Website design is like any other type of design, in that you need to have a good understanding of the basics – from spatial planning and aesthetics to typography, as well as the technical skills. One of the trickiest things to get right is use of colour. Nearly all websites will have some elements of colour, unless they are particularly stylised with a monochrome, minimalist or greyscale palette.

Using it effectively is something of an art form, but everyone has to start somewhere. Here are some basic tips on using colour in web design to help you start thinking along the right lines.

What colour can do

Before you start using colour on your website, you need to know just what it can do. Colour can be very powerful, helping to:
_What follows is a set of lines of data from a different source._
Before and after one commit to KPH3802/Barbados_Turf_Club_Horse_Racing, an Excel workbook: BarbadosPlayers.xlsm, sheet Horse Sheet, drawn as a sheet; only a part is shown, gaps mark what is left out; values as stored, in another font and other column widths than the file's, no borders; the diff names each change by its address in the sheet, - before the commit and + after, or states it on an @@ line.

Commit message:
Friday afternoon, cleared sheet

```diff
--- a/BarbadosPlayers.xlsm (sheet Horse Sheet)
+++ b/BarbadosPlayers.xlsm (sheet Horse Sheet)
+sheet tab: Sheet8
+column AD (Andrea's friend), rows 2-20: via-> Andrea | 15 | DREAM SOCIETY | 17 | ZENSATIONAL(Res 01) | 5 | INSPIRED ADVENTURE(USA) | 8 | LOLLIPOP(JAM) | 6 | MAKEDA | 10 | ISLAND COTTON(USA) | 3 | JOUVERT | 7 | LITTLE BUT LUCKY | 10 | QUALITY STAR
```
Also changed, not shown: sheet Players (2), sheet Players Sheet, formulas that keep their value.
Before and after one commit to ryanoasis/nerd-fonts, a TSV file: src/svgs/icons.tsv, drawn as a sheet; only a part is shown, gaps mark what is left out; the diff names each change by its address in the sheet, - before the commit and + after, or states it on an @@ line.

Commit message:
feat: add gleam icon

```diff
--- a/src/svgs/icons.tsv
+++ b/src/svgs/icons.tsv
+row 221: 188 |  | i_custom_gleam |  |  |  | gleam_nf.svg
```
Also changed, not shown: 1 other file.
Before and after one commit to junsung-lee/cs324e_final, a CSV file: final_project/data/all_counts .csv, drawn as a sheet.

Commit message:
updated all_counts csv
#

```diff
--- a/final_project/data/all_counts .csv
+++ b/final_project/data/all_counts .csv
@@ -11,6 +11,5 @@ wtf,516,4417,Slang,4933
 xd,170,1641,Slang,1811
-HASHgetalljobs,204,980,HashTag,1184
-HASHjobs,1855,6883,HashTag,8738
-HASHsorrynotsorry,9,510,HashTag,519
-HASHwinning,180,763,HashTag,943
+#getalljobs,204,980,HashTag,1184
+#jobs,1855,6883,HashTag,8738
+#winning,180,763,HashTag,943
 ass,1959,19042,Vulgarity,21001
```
  • Direct attention to certain elements of the site. Picture a greyscale design with accents of bright yellow, which includes the call to action button. The eye simply cannot help being drawn to these elements first.
  • Create mood. Colour can help to set the tone and personality for your brand, via your website. It can be fun and playful, friendly and approachable, or help to establish the sense of a ‘luxe’ brand.
  • Set your site apart. If you’re struggling to stand out from your competitors, colour can help you to make a grand statement. Users simply won’t be expecting an explosion of colour when they click onto your site, and when used correctly – this can make you really memorable.
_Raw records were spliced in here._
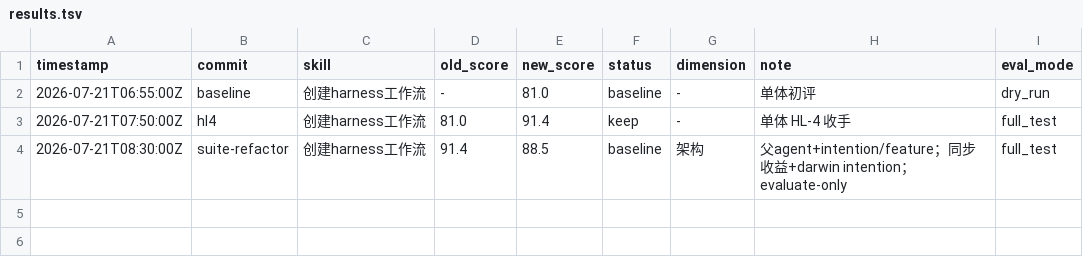
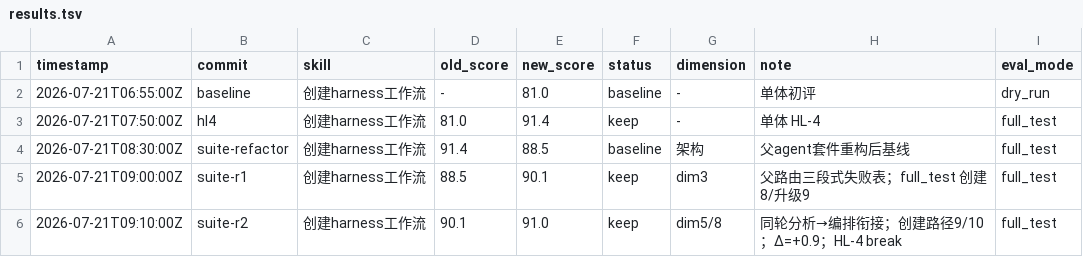
Before and after one commit to deosiree/cursor-config, a TSV file: harness-skills/创建harness工作流/evals/results.tsv, drawn as a sheet.

```diff
--- a/harness-skills/创建harness工作流/evals/results.tsv
+++ b/harness-skills/创建harness工作流/evals/results.tsv
@@ -2,3 +2,5 @@ timestamp	commit	skill	old_score	new_score	status	dimension	note	eval_mode
 2026-07-21T06:55:00Z	baseline	创建harness工作流	-	81.0	baseline	-	单体初评	dry_run
-2026-07-21T07:50:00Z	hl4	创建harness工作流	81.0	91.4	keep	-	单体 HL-4 收手	full_test
-2026-07-21T08:30:00Z	suite-refactor	创建harness工作流	91.4	88.5	baseline	架构	父agent+intention/feature；同步收益+darwin intention；evaluate-only	full_test
+2026-07-21T07:50:00Z	hl4	创建harness工作流	81.0	91.4	keep	-	单体 HL-4	full_test
+2026-07-21T08:30:00Z	suite-refactor	创建harness工作流	91.4	88.5	baseline	架构	父agent套件重构后基线	full_test
+2026-07-21T09:00:00Z	suite-r1	创建harness工作流	88.5	90.1	keep	dim3	父路由三段式失败表；full_test 创建8/升级9	full_test
+2026-07-21T09:10:00Z	suite-r2	创建harness工作流	90.1	91.0	keep	dim5/8	同轮分析→编排衔接；创建路径9/10；Δ=+0.9；HL-4 break	full_test
```
Also changed, not shown: 3 other files.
Using colour

To help you start using colour on your site and do it well, start with a mood board. You need to understand how the colour palette you put together feels, as well as how it looks. Shopify has a very handy guide to the different emotions that psychologists say we associate with each colour – for example, passion, danger, power and importance are associated with red.
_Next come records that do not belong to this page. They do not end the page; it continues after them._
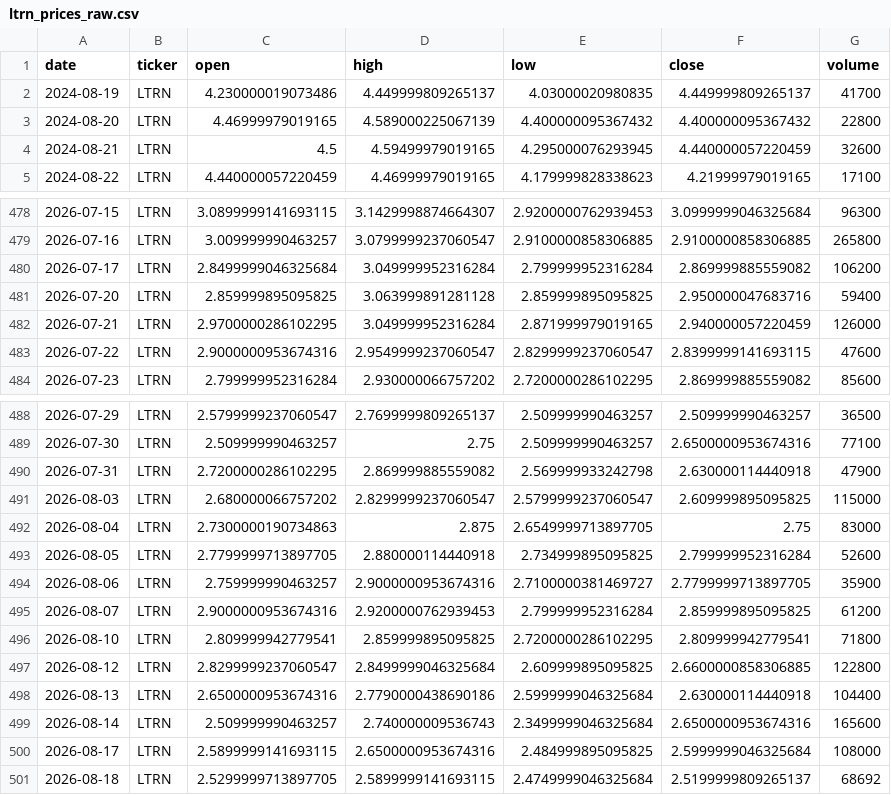
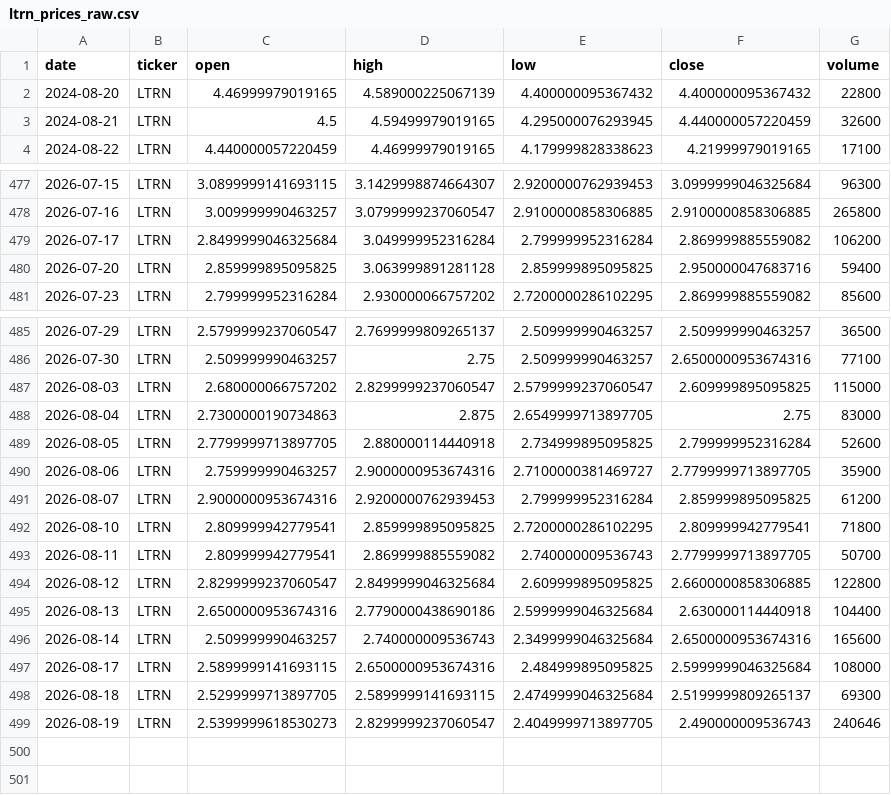
Before and after one commit to averma-ltrn/ltrn-stock-analyzer, a CSV file: data/raw/ltrn_prices_raw.csv, drawn as a sheet; only a part is shown, gaps mark what is left out.

```diff
--- a/data/raw/ltrn_prices_raw.csv
+++ b/data/raw/ltrn_prices_raw.csv
@@ -1,3 +1,2 @@
 date,ticker,open,high,low,close,volume
-2024-08-19,LTRN,4.230000019073486,4.449999809265137,4.03000020980835,4.449999809265137,41700
 2024-08-20,LTRN,4.46999979019165,4.589000225067139,4.400000095367432,4.400000095367432,22800
@@ -481,4 +480,2 @@ date,ticker,open,high,low,close,volume
 2026-07-20,LTRN,2.859999895095825,3.063999891281128,2.859999895095825,2.950000047683716,59400
-2026-07-21,LTRN,2.9700000286102295,3.049999952316284,2.871999979019165,2.940000057220459,126000
-2026-07-22,LTRN,2.9000000953674316,2.9549999237060547,2.8299999237060547,2.8399999141693115,47600
 2026-07-23,LTRN,2.799999952316284,2.930000066757202,2.7200000286102295,2.869999885559082,85600
@@ -489,3 +486,2 @@ date,ticker,open,high,low,close,volume
 2026-07-30,LTRN,2.509999990463257,2.75,2.509999990463257,2.6500000953674316,77100
-2026-07-31,LTRN,2.7200000286102295,2.869999885559082,2.569999933242798,2.630000114440918,47900
 2026-08-03,LTRN,2.680000066757202,2.8299999237060547,2.5799999237060547,2.609999895095825,115000
@@ -496,2 +492,3 @@ date,ticker,open,high,low,close,volume
 2026-08-10,LTRN,2.809999942779541,2.859999895095825,2.7200000286102295,2.809999942779541,71800
+2026-08-11,LTRN,2.809999942779541,2.869999885559082,2.740000009536743,2.7799999713897705,50700
 2026-08-12,LTRN,2.8299999237060547,2.8499999046325684,2.609999895095825,2.6600000858306885,122800
@@ -500,2 +497,3 @@ date,ticker,open,high,low,close,volume
 2026-08-17,LTRN,2.5899999141693115,2.6500000953674316,2.484999895095825,2.5999999046325684,108000
-2026-08-18,LTRN,2.5299999713897705,2.5899999141693115,2.4749999046325684,2.5199999809265137,68692
+2026-08-18,LTRN,2.5299999713897705,2.5899999141693115,2.4749999046325684,2.5199999809265137,69300
+2026-08-19,LTRN,2.5399999618530273,2.8299999237060547,2.4049999713897705,2.490000009536743,240646
```
Also changed, not shown: data/processed/ltrn_indicators.csv, data/raw/ltrn_fundamentals_raw.csv, 1 other file.
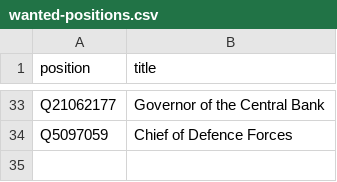
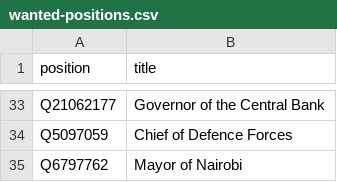
Before and after one commit to every-politician-scrapers/kenya, a CSV file: wikidata/wanted-positions.csv, drawn as a sheet; only a part is shown, gaps mark what is left out; the diff names each change by its address in the sheet, - before the commit and + after, or states it on an @@ line.

Commit message:
compare Mayors of Nairobi

```diff
--- a/wikidata/wanted-positions.csv
+++ b/wikidata/wanted-positions.csv
+row 35: Q6797762 | Mayor of Nairobi
```
Also changed, not shown: 9 other files.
Bear the following in mind when planning your colour palette:

  • Stronger colours will have visual prominence. This means that if you use too much pure black, for example, this will overwhelm the other colours and elements on the page. If you don’t want the element to have too much prominence, you’ll need to tone it down.
  • Using too many colours will dilute your message. Try to limit yourself to a maximum of three colours, as research has shown that people prefer simpler colour schemes.
  • Using colour is all about balance. As well as how many colours you use, how much colour you apply to the design is very important. Colour, just like the other elements of your design, need to be balanced.
  • The temperature of the colours is important. When you look at an image with lots of orange colours in it, the general effect is that it makes the image appear happier and warmer. This relates to the temperature of the image, and the same applies to the colours you use on your site. Choosing the right temperature is crucial to creating the right mood and personality.

For more help using colour on your site, get in touch with the web design experts at Ambos Digital